Records contained in a dataset:
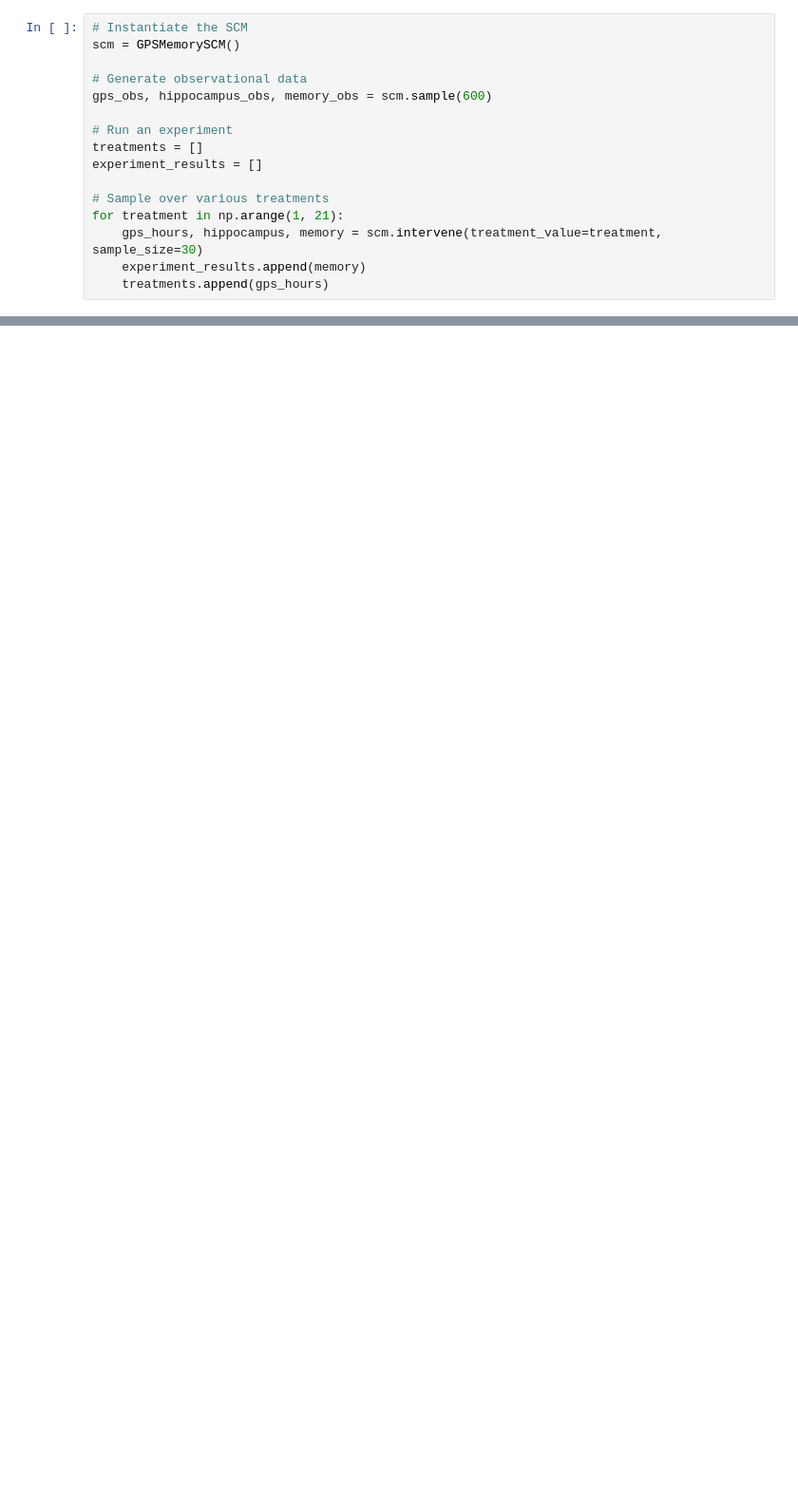
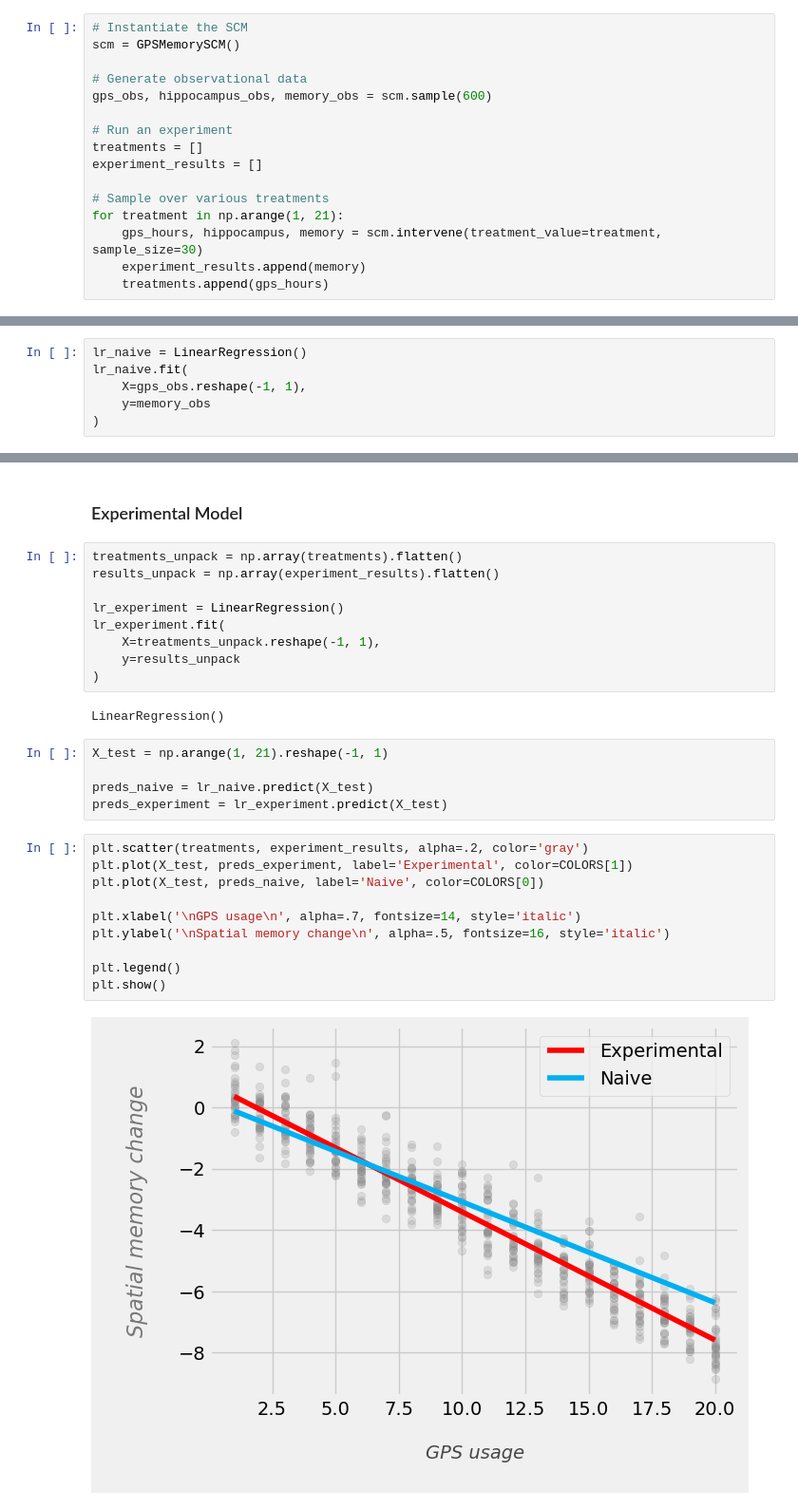
Before and after one commit to joakor89/Causal_inference_in_python, a Jupyter notebook: chap_06/NESD.ipynb, the cells around one changed output, grey strips where cells are left out. Shown: that part at 95% size. Saved outputs shown, nothing was run; the diff lists cells and outputs as text; blank space fills up the shorter version.

Commit message:
Naive models

```diff
--- a/chap_06/NESD.ipynb
+++ b/chap_06/NESD.ipynb
@@ -344,0 +350,6 @@ plt.show()
+# %%
+lr_naive = LinearRegression()
+lr_naive.fit(
+    X=gps_obs.reshape(-1, 1),
+    y=memory_obs
+)
@@ -344,0 +358,30 @@ plt.show()
+# %% [markdown]
+### Experimental Model
+# %%
+treatments_unpack = np.array(treatments).flatten()
+results_unpack = np.array(experiment_results).flatten()
+
+lr_experiment = LinearRegression()
+lr_experiment.fit(
+    X=treatments_unpack.reshape(-1, 1),
+    y=results_unpack
+)
+# %% [output]
+LinearRegression()
+# %%
+X_test = np.arange(1, 21).reshape(-1, 1)
+
+preds_naive = lr_naive.predict(X_test)
+preds_experiment = lr_experiment.predict(X_test)
+# %%
+plt.scatter(treatments, experiment_results, alpha=.2, color='gray')
+plt.plot(X_test, preds_experiment, label='Experimental', color=COLORS[1])
+plt.plot(X_test, preds_naive, label='Naive', color=COLORS[0])
+
+plt.xlabel('\nGPS usage\n', alpha=.7, fontsize=14, style='italic')
+plt.ylabel('\nSpatial memory change\n', alpha=.5, fontsize=16, style='italic')
+
+plt.legend()
+plt.show()
+# %% [output]
+[figure, added]
```
Also changed, not shown: parts of 16 cells of this notebook, 2 other files.
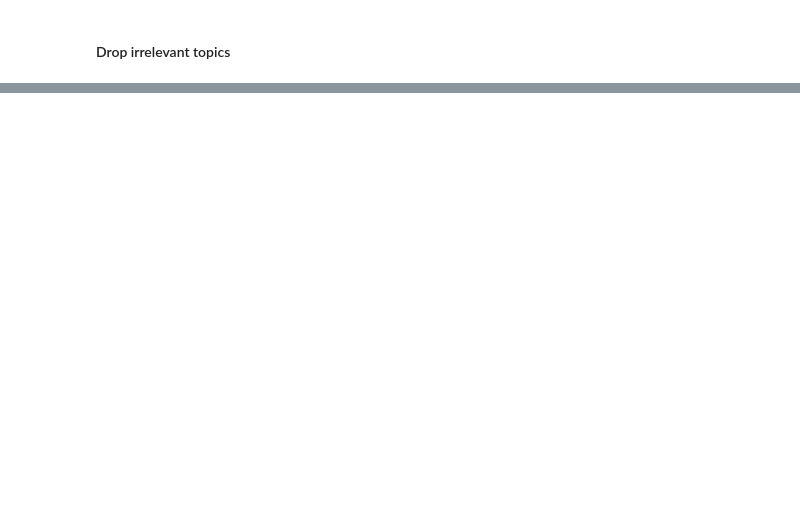
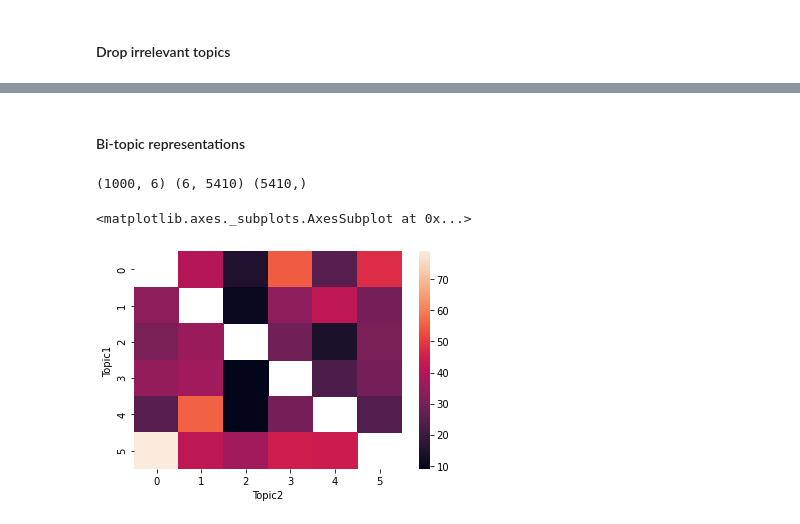
Before and after one commit to poorjanos/CCC-Topic-Modeling, a Jupyter notebook: notebooks/2.1-pj-nmf-1gram.ipynb, the cells around one changed output, grey strips where cells are left out. Saved outputs shown, nothing was run; the diff lists cells and outputs as text; code cells hidden in the pictures; blank space fills up the shorter version.

Commit message:
Add heatmaps to NMF

```diff
--- a/notebooks/2.1-pj-nmf-1gram.ipynb
+++ b/notebooks/2.1-pj-nmf-1gram.ipynb
@@ -172 +151,17 @@ topic
 Name: topic, dtype: int64
+# %% [markdown]
+#### Bi-topic representations
+# %%
+print(W1_clean.shape, H1_clean.shape, vocab.shape)
+# %% [output]
+(1000, 6) (6, 5410) (5410,)
+# %%
+top2 = pd.DataFrame(W1_clean.argsort()[:, 4:][:, ::-1], columns = ['Topic1', 'Topic2'])\
+                .groupby(['Topic1', 'Topic2']).size().reset_index(name = 'count')
+top2
+
+top2_wide=top2.pivot_table(index='Topic1', columns='Topic2', values='count')
+sns.heatmap(top2_wide)
+# %% [output]
+<matplotlib.axes._subplots.AxesSubplot at 0x...>
+[figure, added]
```
Also changed, not shown: parts of 11 cells of this notebook, 2 other files.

__TASK DESCRIPTION__: Across all the lines of the data, count those that include the word "NESD" and reply with that number only.

__RESPONSE TO THE TASK__: 3